▶ [Brief]: Please return every line in the following data that includes the string "with".

▶ [Material supplied]:
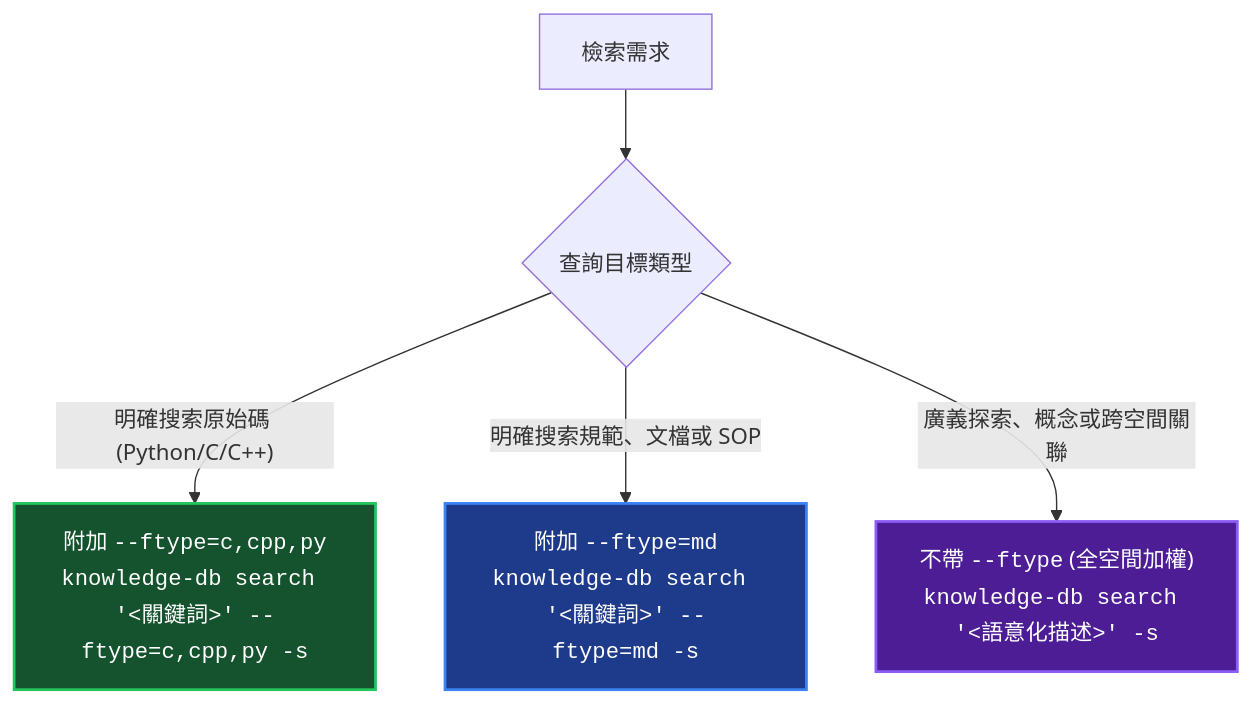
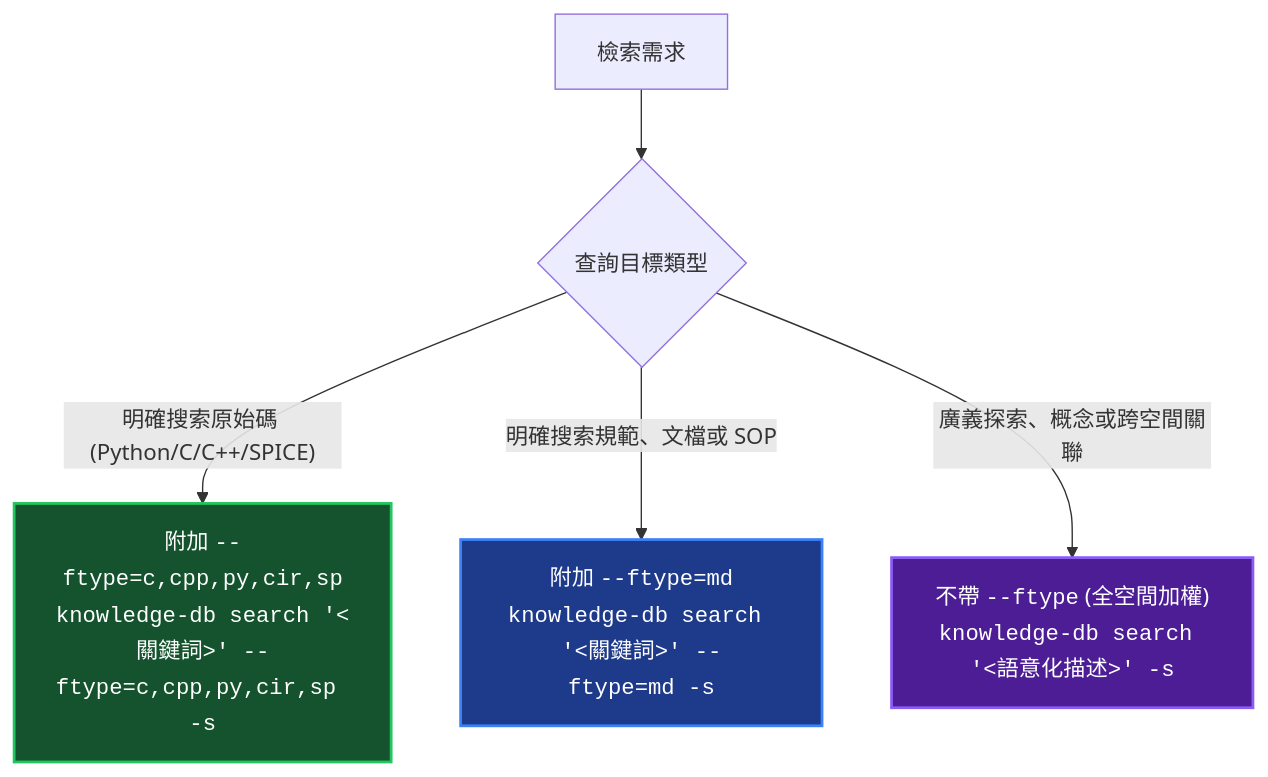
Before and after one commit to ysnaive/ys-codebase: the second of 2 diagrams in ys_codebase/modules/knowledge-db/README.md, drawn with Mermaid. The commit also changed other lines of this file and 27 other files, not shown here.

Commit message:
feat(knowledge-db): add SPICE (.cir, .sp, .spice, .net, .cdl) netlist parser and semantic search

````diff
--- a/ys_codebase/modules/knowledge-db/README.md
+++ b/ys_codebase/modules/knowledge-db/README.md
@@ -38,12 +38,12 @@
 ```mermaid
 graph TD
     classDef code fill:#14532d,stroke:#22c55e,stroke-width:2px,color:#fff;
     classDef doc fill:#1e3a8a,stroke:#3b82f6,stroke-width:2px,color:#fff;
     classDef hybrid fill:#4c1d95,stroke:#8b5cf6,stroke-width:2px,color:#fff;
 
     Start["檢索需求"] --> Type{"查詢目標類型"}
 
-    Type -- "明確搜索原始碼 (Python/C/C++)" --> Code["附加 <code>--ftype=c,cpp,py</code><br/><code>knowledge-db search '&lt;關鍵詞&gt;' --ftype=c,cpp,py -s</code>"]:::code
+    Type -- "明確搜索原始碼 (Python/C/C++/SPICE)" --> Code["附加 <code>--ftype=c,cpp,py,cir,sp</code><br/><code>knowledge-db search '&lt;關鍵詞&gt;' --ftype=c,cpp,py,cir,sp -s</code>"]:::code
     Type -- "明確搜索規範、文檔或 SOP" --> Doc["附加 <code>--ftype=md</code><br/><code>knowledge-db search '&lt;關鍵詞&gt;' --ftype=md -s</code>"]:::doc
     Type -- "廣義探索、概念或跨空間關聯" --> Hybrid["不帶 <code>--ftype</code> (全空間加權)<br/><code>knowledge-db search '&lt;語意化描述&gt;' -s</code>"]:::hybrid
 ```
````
==
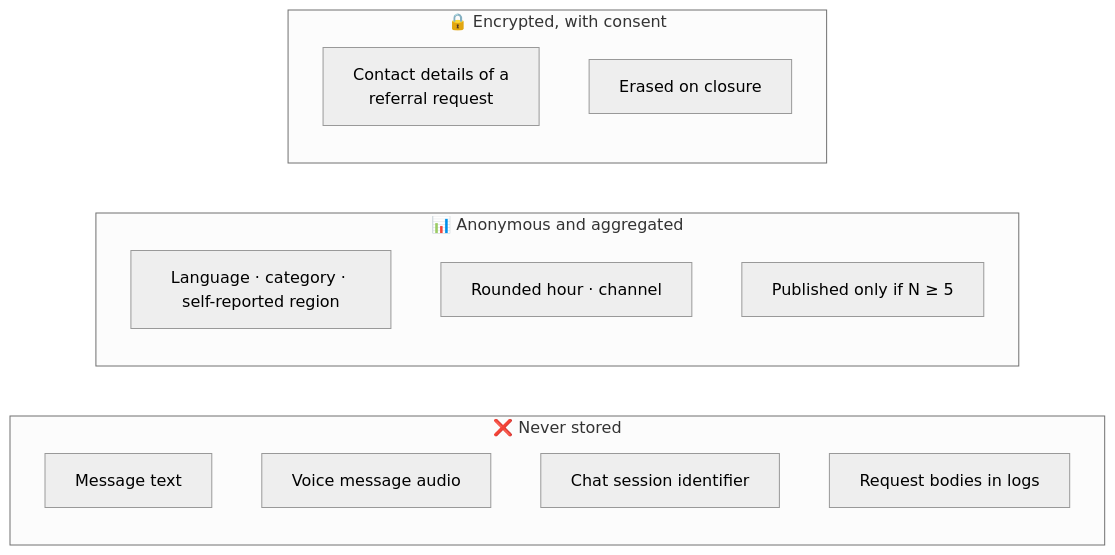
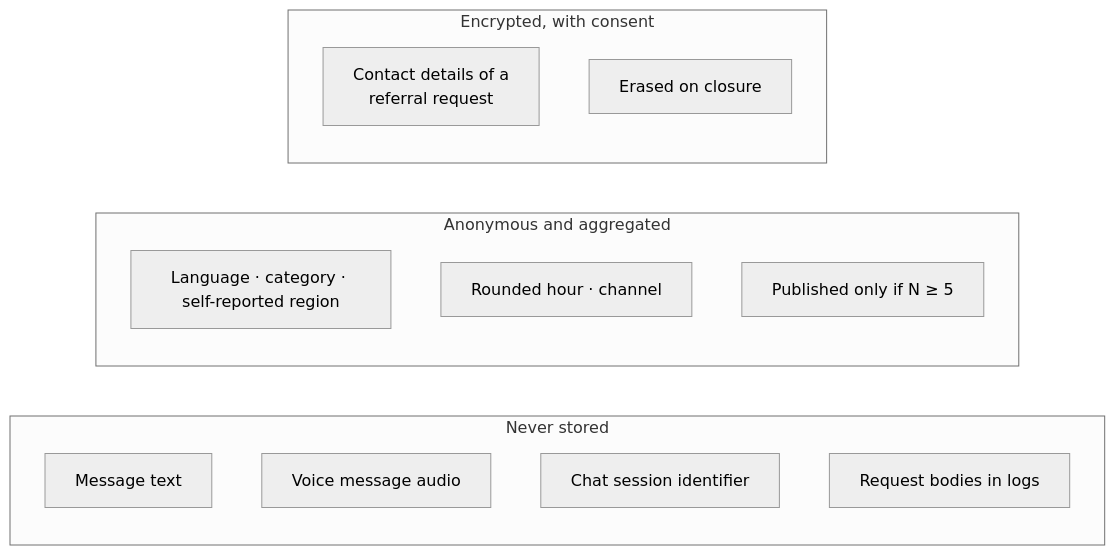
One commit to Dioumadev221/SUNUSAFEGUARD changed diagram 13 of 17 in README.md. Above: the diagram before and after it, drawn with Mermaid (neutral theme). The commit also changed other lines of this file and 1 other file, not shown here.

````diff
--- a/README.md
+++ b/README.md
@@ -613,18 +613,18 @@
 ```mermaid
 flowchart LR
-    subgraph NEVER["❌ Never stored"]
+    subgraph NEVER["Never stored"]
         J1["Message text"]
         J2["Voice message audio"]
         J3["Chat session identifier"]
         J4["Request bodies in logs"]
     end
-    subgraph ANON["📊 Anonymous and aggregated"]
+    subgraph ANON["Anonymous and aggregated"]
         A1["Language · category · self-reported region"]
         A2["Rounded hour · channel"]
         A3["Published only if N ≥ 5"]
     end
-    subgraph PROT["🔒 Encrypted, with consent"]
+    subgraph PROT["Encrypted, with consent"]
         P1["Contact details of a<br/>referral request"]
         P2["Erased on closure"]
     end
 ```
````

▶ [Response to the exercise]:
Before and after one commit to ysnaive/ys-codebase: the second of 2 diagrams in ys_codebase/modules/knowledge-db/README.md, drawn with Mermaid. The commit also changed other lines of this file and 27 other files, not shown here.
One commit to Dioumadev221/SUNUSAFEGUARD changed diagram 13 of 17 in README.md. Above: the diagram before and after it, drawn with Mermaid (neutral theme). The commit also changed other lines of this file and 1 other file, not shown here.
-    subgraph PROT["🔒 Encrypted, with consent"]
+    subgraph PROT["Encrypted, with consent"]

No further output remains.